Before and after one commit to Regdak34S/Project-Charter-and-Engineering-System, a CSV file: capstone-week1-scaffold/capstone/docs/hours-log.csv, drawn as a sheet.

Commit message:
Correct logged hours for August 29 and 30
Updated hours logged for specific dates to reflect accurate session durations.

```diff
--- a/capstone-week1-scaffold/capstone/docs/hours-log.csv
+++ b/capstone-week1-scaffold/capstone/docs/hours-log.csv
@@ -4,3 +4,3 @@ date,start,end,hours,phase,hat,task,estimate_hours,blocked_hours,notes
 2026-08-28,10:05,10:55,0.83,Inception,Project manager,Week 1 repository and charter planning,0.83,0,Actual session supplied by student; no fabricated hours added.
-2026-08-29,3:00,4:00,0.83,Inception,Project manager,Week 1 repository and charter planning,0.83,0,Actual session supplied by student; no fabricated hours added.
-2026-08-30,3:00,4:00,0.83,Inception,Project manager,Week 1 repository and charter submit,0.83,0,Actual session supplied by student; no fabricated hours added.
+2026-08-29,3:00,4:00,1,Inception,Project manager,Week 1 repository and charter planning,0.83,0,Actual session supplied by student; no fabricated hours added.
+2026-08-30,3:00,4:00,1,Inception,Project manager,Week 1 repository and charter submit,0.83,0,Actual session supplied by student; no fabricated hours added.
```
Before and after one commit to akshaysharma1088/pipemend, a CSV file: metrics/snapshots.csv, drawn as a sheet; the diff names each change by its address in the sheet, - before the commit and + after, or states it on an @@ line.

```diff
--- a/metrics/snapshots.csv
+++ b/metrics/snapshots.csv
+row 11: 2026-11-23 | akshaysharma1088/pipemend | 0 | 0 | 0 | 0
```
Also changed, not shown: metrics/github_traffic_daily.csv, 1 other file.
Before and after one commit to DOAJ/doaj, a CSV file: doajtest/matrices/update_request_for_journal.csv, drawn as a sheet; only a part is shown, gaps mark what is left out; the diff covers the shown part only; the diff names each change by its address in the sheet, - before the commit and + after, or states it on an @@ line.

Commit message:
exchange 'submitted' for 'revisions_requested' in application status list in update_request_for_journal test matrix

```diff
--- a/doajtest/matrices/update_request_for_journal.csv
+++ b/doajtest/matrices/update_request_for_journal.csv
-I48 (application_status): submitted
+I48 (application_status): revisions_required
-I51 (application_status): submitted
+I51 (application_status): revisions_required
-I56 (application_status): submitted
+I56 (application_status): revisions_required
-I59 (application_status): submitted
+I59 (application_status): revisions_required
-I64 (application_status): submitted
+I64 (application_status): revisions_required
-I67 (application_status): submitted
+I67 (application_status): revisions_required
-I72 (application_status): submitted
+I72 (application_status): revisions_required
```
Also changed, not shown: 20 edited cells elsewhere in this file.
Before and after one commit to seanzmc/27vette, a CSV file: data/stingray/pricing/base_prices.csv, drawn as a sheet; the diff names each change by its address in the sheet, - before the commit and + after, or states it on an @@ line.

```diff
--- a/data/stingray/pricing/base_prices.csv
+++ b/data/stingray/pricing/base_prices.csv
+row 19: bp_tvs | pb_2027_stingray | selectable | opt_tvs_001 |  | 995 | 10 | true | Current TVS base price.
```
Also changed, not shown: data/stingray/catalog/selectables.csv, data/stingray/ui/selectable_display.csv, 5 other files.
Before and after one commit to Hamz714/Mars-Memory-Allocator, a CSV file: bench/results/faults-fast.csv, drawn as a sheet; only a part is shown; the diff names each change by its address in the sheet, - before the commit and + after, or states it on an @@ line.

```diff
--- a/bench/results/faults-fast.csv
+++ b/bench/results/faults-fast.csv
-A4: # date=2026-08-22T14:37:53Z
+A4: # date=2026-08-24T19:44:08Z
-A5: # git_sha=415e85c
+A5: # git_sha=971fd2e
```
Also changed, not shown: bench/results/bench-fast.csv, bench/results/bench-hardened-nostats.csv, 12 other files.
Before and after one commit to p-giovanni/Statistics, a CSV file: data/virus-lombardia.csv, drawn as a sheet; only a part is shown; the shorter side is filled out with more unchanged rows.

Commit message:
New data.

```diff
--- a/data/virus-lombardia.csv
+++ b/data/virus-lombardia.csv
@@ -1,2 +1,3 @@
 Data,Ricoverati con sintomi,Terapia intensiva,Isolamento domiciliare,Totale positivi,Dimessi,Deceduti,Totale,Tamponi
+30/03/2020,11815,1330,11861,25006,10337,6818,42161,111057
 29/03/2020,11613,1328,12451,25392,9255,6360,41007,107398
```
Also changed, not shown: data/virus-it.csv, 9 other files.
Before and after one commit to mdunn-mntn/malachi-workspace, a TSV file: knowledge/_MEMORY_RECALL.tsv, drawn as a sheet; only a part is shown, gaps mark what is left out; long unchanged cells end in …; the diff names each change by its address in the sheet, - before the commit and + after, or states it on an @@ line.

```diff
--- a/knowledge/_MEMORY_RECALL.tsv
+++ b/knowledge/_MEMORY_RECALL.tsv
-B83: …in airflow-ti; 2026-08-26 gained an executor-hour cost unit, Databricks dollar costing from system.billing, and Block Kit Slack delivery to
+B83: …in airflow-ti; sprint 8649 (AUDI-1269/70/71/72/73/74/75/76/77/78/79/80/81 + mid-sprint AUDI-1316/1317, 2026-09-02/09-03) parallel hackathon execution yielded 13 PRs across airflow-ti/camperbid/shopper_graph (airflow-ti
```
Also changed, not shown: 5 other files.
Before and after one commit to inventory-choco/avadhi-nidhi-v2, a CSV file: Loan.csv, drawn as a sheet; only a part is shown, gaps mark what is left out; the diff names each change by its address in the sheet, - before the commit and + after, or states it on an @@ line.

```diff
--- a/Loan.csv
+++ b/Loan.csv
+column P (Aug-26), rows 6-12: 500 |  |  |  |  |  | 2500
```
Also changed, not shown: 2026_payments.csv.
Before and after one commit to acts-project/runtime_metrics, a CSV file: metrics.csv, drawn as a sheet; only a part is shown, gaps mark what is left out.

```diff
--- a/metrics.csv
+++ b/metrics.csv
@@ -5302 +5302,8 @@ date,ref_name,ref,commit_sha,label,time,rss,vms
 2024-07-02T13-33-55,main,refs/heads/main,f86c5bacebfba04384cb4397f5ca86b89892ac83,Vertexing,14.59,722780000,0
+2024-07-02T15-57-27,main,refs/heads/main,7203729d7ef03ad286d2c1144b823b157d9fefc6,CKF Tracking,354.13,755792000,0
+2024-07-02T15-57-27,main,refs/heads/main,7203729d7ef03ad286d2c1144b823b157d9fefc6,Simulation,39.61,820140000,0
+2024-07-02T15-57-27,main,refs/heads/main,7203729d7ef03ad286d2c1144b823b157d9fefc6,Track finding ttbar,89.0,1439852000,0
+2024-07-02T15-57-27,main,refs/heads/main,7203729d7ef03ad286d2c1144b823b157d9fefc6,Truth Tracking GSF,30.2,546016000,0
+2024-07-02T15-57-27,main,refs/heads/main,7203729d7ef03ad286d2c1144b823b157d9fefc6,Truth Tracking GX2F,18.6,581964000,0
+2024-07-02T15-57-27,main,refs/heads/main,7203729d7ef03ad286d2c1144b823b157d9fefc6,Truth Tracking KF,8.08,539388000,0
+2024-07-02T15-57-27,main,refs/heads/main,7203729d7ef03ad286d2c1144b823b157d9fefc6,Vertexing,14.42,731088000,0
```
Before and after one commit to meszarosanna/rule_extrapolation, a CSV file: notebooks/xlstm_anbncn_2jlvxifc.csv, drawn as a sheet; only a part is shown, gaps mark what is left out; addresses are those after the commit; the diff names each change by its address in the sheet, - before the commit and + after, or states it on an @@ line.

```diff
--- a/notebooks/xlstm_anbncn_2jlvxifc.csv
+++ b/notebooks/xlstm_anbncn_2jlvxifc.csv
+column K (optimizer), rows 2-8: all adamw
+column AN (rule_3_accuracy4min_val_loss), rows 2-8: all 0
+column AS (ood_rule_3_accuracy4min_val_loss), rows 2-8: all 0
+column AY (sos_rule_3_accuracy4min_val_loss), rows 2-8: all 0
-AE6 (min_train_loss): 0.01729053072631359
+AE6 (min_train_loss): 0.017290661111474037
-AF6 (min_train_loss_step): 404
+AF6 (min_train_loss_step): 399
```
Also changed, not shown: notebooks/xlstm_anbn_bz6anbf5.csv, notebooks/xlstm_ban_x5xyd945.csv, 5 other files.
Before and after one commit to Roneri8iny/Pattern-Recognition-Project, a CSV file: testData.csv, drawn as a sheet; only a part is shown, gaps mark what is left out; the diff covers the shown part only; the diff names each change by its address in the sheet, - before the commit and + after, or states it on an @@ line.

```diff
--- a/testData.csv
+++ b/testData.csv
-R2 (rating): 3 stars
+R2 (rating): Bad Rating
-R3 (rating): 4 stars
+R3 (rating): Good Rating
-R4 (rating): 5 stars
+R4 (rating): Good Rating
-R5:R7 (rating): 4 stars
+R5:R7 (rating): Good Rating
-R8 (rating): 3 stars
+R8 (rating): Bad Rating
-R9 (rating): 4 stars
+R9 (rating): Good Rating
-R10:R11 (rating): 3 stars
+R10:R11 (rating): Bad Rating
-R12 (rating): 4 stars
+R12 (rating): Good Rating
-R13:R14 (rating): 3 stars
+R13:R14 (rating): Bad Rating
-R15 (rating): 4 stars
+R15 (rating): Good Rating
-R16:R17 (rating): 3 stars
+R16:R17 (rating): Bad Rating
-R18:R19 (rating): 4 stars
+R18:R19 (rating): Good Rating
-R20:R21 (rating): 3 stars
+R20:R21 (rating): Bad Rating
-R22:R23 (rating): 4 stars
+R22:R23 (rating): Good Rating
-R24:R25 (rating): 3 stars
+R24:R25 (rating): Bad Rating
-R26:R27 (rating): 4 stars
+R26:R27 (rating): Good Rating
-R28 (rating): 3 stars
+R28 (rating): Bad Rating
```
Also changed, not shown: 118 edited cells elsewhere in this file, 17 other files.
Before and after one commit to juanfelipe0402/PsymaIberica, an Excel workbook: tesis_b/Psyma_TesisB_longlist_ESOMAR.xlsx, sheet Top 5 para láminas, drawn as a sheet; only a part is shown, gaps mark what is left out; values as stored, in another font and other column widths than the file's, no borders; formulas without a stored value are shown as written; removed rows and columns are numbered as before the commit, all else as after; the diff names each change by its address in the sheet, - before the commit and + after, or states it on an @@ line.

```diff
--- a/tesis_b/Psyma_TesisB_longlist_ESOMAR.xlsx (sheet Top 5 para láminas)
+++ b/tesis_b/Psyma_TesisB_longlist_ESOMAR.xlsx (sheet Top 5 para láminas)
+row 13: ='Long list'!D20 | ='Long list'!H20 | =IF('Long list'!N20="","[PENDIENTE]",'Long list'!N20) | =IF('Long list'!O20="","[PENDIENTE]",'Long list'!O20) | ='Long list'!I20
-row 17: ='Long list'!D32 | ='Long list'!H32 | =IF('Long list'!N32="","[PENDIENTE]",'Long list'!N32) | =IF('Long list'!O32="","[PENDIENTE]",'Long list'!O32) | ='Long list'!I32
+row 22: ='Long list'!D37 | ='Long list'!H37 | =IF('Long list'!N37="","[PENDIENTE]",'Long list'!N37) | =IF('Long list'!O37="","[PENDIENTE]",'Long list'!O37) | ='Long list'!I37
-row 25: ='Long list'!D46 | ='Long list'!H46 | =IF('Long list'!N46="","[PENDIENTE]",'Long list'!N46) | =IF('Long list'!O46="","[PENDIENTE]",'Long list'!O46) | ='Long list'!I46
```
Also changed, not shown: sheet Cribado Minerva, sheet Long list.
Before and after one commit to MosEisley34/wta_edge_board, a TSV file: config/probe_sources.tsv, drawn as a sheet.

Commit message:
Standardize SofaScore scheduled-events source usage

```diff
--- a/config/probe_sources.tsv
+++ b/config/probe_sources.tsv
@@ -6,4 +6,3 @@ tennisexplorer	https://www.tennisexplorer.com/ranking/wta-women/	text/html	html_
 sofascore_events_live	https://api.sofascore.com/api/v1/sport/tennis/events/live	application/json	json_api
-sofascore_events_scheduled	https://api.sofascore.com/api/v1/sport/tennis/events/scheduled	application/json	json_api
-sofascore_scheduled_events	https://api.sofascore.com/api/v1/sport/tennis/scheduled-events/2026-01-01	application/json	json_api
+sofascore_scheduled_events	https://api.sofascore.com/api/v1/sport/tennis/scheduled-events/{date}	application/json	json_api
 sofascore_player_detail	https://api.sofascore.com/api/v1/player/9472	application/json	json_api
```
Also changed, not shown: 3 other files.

▸ Task:
Reproduce every line above that contains the string "hours".

▸ Task output:
Before and after one commit to Regdak34S/Project-Charter-and-Engineering-System, a CSV file: capstone-week1-scaffold/capstone/docs/hours-log.csv, drawn as a sheet.
Correct logged hours for August 29 and 30
Updated hours logged for specific dates to reflect accurate session durations.
--- a/capstone-week1-scaffold/capstone/docs/hours-log.csv
+++ b/capstone-week1-scaffold/capstone/docs/hours-log.csv
@@ -4,3 +4,3 @@ date,start,end,hours,phase,hat,task,estimate_hours,blocked_hours,notes
 2026-08-28,10:05,10:55,0.83,Inception,Project manager,Week 1 repository and charter planning,0.83,0,Actual session supplied by student; no fabricated hours added.
-2026-08-29,3:00,4:00,0.83,Inception,Project manager,Week 1 repository and charter planning,0.83,0,Actual session supplied by student; no fabricated hours added.
-2026-08-30,3:00,4:00,0.83,Inception,Project manager,Week 1 repository and charter submit,0.83,0,Actual session supplied by student; no fabricated hours added.
+2026-08-29,3:00,4:00,1,Inception,Project manager,Week 1 repository and charter planning,0.83,0,Actual session supplied by student; no fabricated hours added.
+2026-08-30,3:00,4:00,1,Inception,Project manager,Week 1 repository and charter submit,0.83,0,Actual session supplied by student; no fabricated hours added.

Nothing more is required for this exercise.